══ DATA LISTING
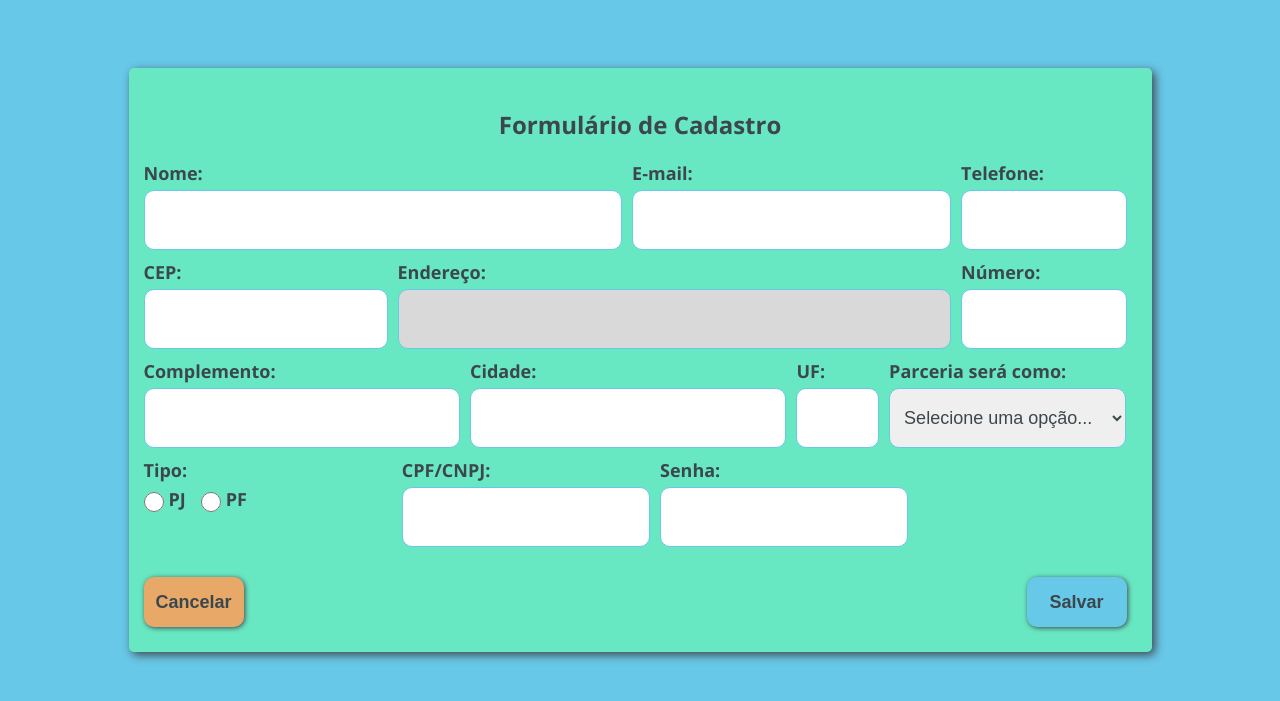
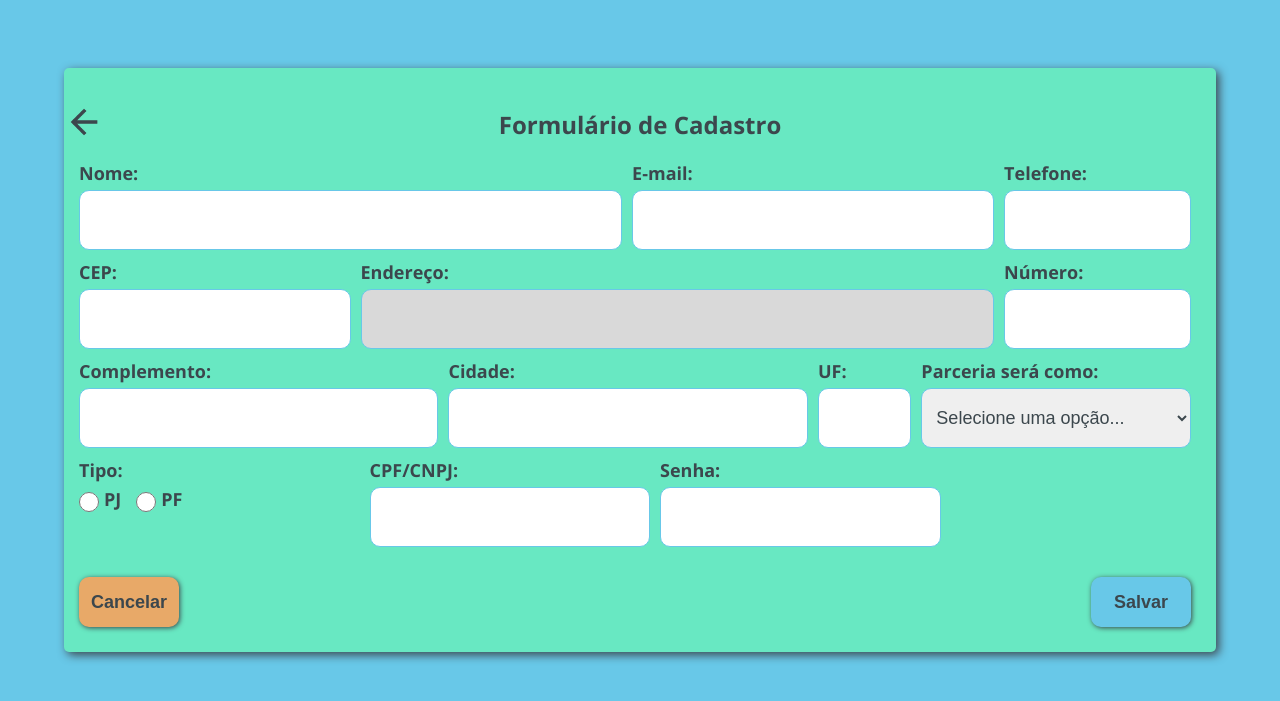
Before and after one commit to paulornr89/projetoDoeMais, a PHP site: page /app/views/cadastroUsuario.php in a window 1280 px wide. Shown: the top 701 px of the page. Run offline with PHP 8.4, Linux system fonts and the light colour scheme.

Commit message:
ajuste para sair do formulário de cadastro, e para limpar sessão

```diff
--- a/app/views/cadastroUsuario.php
+++ b/app/views/cadastroUsuario.php
@@ -23,8 +23,10 @@
 <body class="fundoLogin">
     <main>
         <form class="cadastro" action="cadastrar" method="post">
-            <div class="titulo">
-                <h2 class="titulo-texto">Formulário de Cadastro</h2>
+            <div class="tituloCadastro titulo">
+                <a target="_self" href="../../public/menuAdmin.php" class="voltarCadastro"><img src="../../public/assets/arrowIcon.png" alt="Voltar"></a>
+                <h2 class="titulo-textoCadastro titulo-texto">Formulário de Cadastro</h2>
+                <div class="espaco-vazio"></div>
             </div>
             <div class="row">
                 <div class="col-6">
--- a/app/views/doacao/doacaoItens.php
+++ b/app/views/doacao/doacaoItens.php
@@ -39,7 +39,7 @@
                     <h2 class="titulo-texto">O que você deseja doar?</h2>
                 </div>
                 <div class="search">
-                    <input type="text" class="form-control" id="pesquisaItens" name="pesquisaItens" placeholder="Digite uma data..."/>
+                    <input type="text" class="form-control" id="pesquisaItens" name="pesquisaItens" placeholder="Informe um item..."/>
                 </div>
                 <div class="listaItens">
                 </div>
--- a/app/views/listarDoadores.php
+++ b/app/views/listarDoadores.php
@@ -25,7 +25,7 @@
 </head>
 <body>
     <header>
-        <a target="_self" href="../../public/menuAdmin.php" class="voltar"><img src="../../public/assets/arrowIcon.png" alt="Voltar"></a>
+        <a target="_self" href="../../public/login.php" class="voltar"><img src="../../public/assets/arrowIcon.png" alt="Voltar"></a>
         <h2>Doe+</h2>
         <a class="perfil"><img src="../../public/assets/perfil/<?php echo $_SESSION['imagem']; ?>" alt="Imagem de Perfil" onerror="this.onerror=null; this.src='../../public/assets/perfilDefault.png'"></a>
     </header>
--- a/public/css/style.css
+++ b/public/css/style.css
@@ -940,6 +940,23 @@ a:visited {
         flex-wrap: wrap;
     }
 
+     /* .titulo {
+        display: flex;
+        align-items: center;
+        justify-content: center;
+        position: relative;
+    }
+
+    .voltar {
+        position: absolute;
+        left: 0;
+    }
+
+    .titulo-texto {
+        margin: 0;
+        text-align: center;
+    } */
+
 }
 
 @media only screen and (min-width: 768px) {/*DESKTOPS*/
@@ -1002,6 +1019,34 @@ a:visited {
 
     .cadastro {
         margin: 20px auto 20px auto;
+        width: 90%;
+    }
+
+    .tituloCadastro {
+        display: flex;
+        align-items: center;
+        justify-content: center;
+        position: relative;
+    }
+
+    .voltarCadastro {
+        position: absolute;
+        left: 0;
+    }
+
+    .voltarCadastro img {
+        width: 40px!important;
+        height: 40px!important;
+        transition: transform 0.3s;
+    }
+
+    .voltarCadastro img:hover {
+        transform: scale(1.1);
+    }
+
+    .titulo-textoCadastro {
+        margin: 0;
+        text-align: center;
     }
 
     form label {
--- a/public/login.php
+++ b/public/login.php
@@ -31,7 +31,7 @@
             </div>
             <div class="form-group">
                 <input type="password" class="form-control" id="senha" name="senha" placeholder="Senha"/>
-                <span><a>Esqueceu sua senha?</a></span>
+                <!-- <span><a>Esqueceu sua senha?</a></span> -->
             </div>
             <div class="form-group">
                 <button type="submit" class="btnLogin">Login</button>
--- a/public/menuAdmin.php
+++ b/public/menuAdmin.php
@@ -36,5 +36,6 @@
             <li><a target="_self" href="../app/views/listarDoadores.php"><div class="icone"><img src="/projetoDoar/public/assets/default.svg" alt="Listar Doadores"></div><div class="texto">Listar Doadores</div></a></li>
         </ul>
     </main>
+    <script type="text/javascript" src="../app/views/mainMenu.js"></script>
 </body>
 </html>
--- a/public/menuDoador.php
+++ b/public/menuDoador.php
@@ -24,7 +24,7 @@
 </head>
 <body>
     <header>
-        <a href="./logout.php" class="voltar"><img src="../public/assets/arrow.png" alt="Voltar"></a>
+        <a href="./logout.php" class="voltar logout"><img src="../public/assets/arrow.png" alt="Voltar"></a>
         <h2>Doe+</h2>
         <a class="perfil"><img src="./assets/perfil/<?php echo $_SESSION['imagem']; ?>" alt="Imagem de Perfil" onerror="this.onerror=null; this.src='./assets/perfilDefault.png'"></a>
     </header>
@@ -41,5 +41,6 @@
             ?>
         </ul>
     </main>
+    <script type="text/javascript" src="../app/views/mainMenu.js"></script>
 </body>
 </html>
--- a/public/menuInstituicao.php
+++ b/public/menuInstituicao.php
@@ -36,5 +36,6 @@
             <li><a target="_self" href="../app/views/editarPerfil.php"><div class="icone"><img src="../public/assets/editarPerfil.svg"  alt="Alterar Perfil"></div><div class="texto">Alterar Perfil</div></a></li>
         </ul>
     </main>
+    <script type="text/javascript" src="../app/views/mainMenu.js"></script>
 </body>
 </html>
```
Also changed, not shown: app/views/mainMenu.js (added, +8 -0 lines).
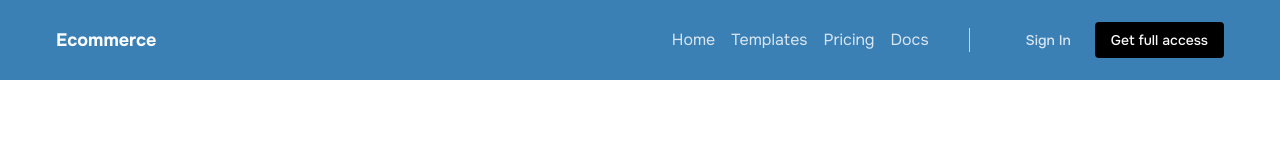
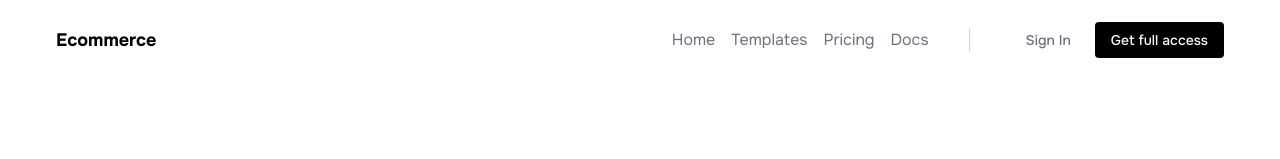
Before and after one commit to santiago-federici/templates-ecommerce, a Next.js app: page /templates in a window 1280 px wide. Shown: the top 159 px of the page. Built offline with nearby package versions, Linux system fonts and the light colour scheme.

Commit message:
fix: change color depending on the route

```diff
--- a/src/components/Header.tsx
+++ b/src/components/Header.tsx
@@ -1,18 +1,34 @@
 "use client";
 
 import Link from "next/link";
+import { usePathname } from "next/navigation";
 import { useState } from "react";
 
+import Button from "./button";
+
+import { cn } from "@/lib/utils";
+
+import { NAVIGATION } from "@/constants/navigation";
 import { MenuIcon, XIcon } from "./icons";
-import Button from "./button";
-import { NAVIGATION } from "@/constants/navigation";
 
 export function Header() {
   const [open, setOpen] = useState<boolean>(false);
+  const pathname = usePathname();
 
   return (
-    <header className="wrapper flex h-20 items-center justify-between">
-      <h1 className="text-lg font-bold text-primary-foreground">Ecommerce</h1>
+    <header
+      className={cn("bg-primary", {
+        "bg-white": pathname !== "/",
+      })}
+    >
+      <div className="wrapper flex h-20 items-center justify-between">
+        <h1
+          className={cn("text-lg font-bold text-white", {
+            "text-black": pathname !== "/",
+          })}
+        >
+          Ecommerce
+        </h1>
 
         <span onClick={() => setOpen((prev) => !prev)}>
           <MenuIcon className="size-6 cursor-pointer lg:hidden" />
@@ -50,9 +66,14 @@ export function Header() {
         )}
 
         <nav className="hidden items-center gap-10 lg:flex">
-        <ul className="flex gap-4 text-white/80">
+          <ul className="flex gap-4">
             {NAVIGATION.map((link) => (
-            <li key={link.href} className="duration-200 hover:text-white">
+              <li
+                key={link.href}
+                className={cn("text-white/80 duration-200 hover:text-white", {
+                  "text-muted-foreground hover:text-black": pathname !== "/",
+                })}
+              >
                 <Link href={link.href}>{link.name}</Link>
               </li>
             ))}
@@ -61,13 +82,19 @@ export function Header() {
           <div className="flex gap-2">
             <Button
               variant="ghost"
-            className="text-white/80 hover:bg-transparent"
+              className={cn(
+                "text-white/80 hover:bg-transparent hover:text-white",
+                {
+                  "text-muted-foreground hover:text-black": pathname !== "/",
+                },
+              )}
             >
               Sign In
             </Button>
             <Button className="bg-black">Get full access</Button>
           </div>
         </nav>
+      </div>
     </header>
   );
 }
```
Lines whose indentation alone changed are shown as unchanged.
════
> ACTIVITY: Report each line of the data that includes the string "voltarCadastro".

> RESPONSE AREA:
+                <a target="_self" href="../../public/menuAdmin.php" class="voltarCadastro"><img src="../../public/assets/arrowIcon.png" alt="Voltar"></a>
+    .voltarCadastro {
+    .voltarCadastro img {
+    .voltarCadastro img:hover {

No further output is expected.